_What to do_. Set down the data below without change, skipping the pictures it holds.

■ ■ ■ ■ ■ ■ ■

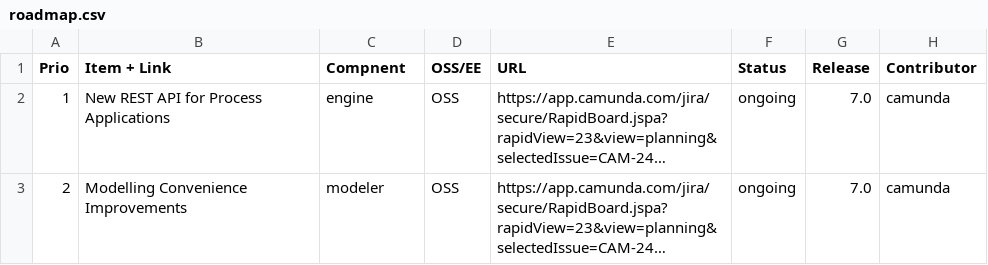
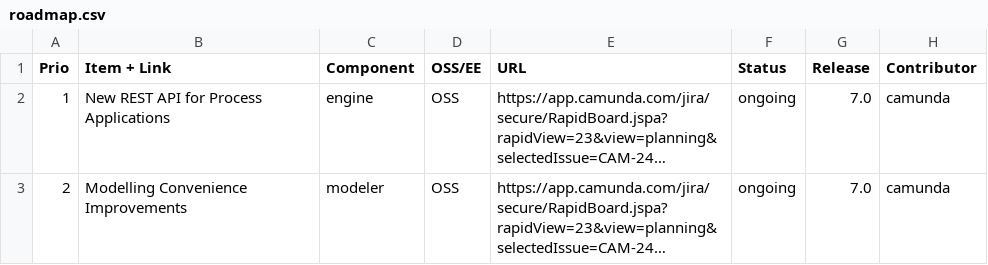
Before and after one commit to rafacm/camunda.org, a CSV file: app/assets/csv/roadmap.csv, drawn as a sheet; only a part is shown; long unchanged cells end in …; the diff names each change by its address in the sheet, - before the commit and + after, or states it on an @@ line.

```diff
--- a/app/assets/csv/roadmap.csv
+++ b/app/assets/csv/roadmap.csv
-C1: Compnent
+C1: Component
```
Also changed, not shown: 1 other file.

■ ■ ■ ■ ■ ■ ■

_Task output_.
Before and after one commit to rafacm/camunda.org, a CSV file: app/assets/csv/roadmap.csv, drawn as a sheet; only a part is shown; long unchanged cells end in …; the diff names each change by its address in the sheet, - before the commit and + after, or states it on an @@ line.

```diff
--- a/app/assets/csv/roadmap.csv
+++ b/app/assets/csv/roadmap.csv
-C1: Compnent
+C1: Component
```
Also changed, not shown: 1 other file.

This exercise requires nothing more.